(Data in this exercise begins)
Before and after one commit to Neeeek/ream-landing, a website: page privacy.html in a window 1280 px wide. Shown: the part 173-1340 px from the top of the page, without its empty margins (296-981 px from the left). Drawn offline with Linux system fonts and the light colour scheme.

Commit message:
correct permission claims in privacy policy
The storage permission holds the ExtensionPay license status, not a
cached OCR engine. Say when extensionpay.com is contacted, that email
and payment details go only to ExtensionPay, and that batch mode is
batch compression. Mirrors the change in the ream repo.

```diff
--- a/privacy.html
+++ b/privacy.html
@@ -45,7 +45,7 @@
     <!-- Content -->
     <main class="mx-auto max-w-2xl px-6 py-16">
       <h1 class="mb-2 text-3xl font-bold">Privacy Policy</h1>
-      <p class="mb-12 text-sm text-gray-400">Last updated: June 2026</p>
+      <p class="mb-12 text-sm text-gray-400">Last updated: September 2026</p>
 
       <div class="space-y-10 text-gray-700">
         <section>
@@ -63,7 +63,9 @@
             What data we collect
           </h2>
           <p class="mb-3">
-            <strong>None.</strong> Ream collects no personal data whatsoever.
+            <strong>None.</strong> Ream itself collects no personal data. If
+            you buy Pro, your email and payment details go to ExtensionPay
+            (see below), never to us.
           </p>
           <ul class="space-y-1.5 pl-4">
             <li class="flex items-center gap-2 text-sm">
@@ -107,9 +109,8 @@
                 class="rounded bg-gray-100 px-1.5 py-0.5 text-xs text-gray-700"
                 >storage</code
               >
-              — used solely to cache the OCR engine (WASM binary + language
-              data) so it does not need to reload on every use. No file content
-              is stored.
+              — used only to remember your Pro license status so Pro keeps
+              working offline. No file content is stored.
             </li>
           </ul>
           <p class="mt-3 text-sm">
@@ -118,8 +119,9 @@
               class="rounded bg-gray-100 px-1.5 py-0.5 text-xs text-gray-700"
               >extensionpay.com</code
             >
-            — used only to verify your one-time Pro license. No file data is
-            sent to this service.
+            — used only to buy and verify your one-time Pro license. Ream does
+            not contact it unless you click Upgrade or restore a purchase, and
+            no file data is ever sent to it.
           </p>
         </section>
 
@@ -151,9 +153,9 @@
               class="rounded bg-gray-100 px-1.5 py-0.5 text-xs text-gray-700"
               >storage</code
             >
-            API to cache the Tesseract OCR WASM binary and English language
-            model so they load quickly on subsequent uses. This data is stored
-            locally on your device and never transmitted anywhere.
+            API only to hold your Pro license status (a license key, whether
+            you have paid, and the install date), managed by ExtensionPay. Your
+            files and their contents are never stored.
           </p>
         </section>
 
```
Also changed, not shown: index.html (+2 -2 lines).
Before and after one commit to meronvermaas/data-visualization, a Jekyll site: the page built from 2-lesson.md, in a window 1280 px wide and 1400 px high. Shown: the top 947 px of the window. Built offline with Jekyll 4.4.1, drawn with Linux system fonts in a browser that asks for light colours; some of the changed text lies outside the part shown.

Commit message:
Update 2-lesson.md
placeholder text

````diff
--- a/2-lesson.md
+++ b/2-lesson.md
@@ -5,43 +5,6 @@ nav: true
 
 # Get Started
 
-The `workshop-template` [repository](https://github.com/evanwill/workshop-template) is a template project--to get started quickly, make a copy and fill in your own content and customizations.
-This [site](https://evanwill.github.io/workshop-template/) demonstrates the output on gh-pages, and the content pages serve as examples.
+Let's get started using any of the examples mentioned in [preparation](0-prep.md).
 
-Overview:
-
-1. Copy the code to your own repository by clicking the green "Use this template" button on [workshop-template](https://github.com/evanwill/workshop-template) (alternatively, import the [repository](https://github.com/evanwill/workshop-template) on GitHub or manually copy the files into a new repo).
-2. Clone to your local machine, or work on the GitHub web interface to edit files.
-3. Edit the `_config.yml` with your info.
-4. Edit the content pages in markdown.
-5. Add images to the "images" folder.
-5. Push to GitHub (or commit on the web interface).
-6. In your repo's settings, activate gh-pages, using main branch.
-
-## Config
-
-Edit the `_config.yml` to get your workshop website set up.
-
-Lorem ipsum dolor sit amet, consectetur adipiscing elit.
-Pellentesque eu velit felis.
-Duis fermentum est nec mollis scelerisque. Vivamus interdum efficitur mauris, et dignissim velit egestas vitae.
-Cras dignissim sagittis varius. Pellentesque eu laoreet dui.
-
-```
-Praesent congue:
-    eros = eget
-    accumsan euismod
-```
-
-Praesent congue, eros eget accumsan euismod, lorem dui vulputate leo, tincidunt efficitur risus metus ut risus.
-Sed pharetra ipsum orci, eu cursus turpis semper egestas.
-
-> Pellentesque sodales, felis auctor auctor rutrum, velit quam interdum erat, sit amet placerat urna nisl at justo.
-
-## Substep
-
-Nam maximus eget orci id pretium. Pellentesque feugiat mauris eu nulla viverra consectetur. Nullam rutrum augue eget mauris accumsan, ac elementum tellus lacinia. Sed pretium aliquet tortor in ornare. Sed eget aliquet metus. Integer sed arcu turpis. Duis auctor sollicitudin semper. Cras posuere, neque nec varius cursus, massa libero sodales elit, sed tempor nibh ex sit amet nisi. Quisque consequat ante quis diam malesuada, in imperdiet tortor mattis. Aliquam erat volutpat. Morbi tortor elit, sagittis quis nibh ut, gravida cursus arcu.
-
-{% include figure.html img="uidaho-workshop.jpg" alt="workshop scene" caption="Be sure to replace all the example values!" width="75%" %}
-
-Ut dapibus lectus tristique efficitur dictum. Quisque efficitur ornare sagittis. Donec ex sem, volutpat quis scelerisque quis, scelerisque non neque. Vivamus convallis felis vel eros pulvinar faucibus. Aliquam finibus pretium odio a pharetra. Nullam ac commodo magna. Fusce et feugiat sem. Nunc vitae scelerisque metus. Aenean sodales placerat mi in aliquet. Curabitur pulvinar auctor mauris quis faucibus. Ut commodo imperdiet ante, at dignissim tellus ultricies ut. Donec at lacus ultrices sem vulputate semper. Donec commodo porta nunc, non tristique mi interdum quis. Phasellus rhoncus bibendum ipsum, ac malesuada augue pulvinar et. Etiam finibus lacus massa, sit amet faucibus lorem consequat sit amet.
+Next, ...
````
(Data in this exercise ends)
What is expected ▸ For the records above, state how many lines contain "velit", and nothing more.

Response below ▸ 3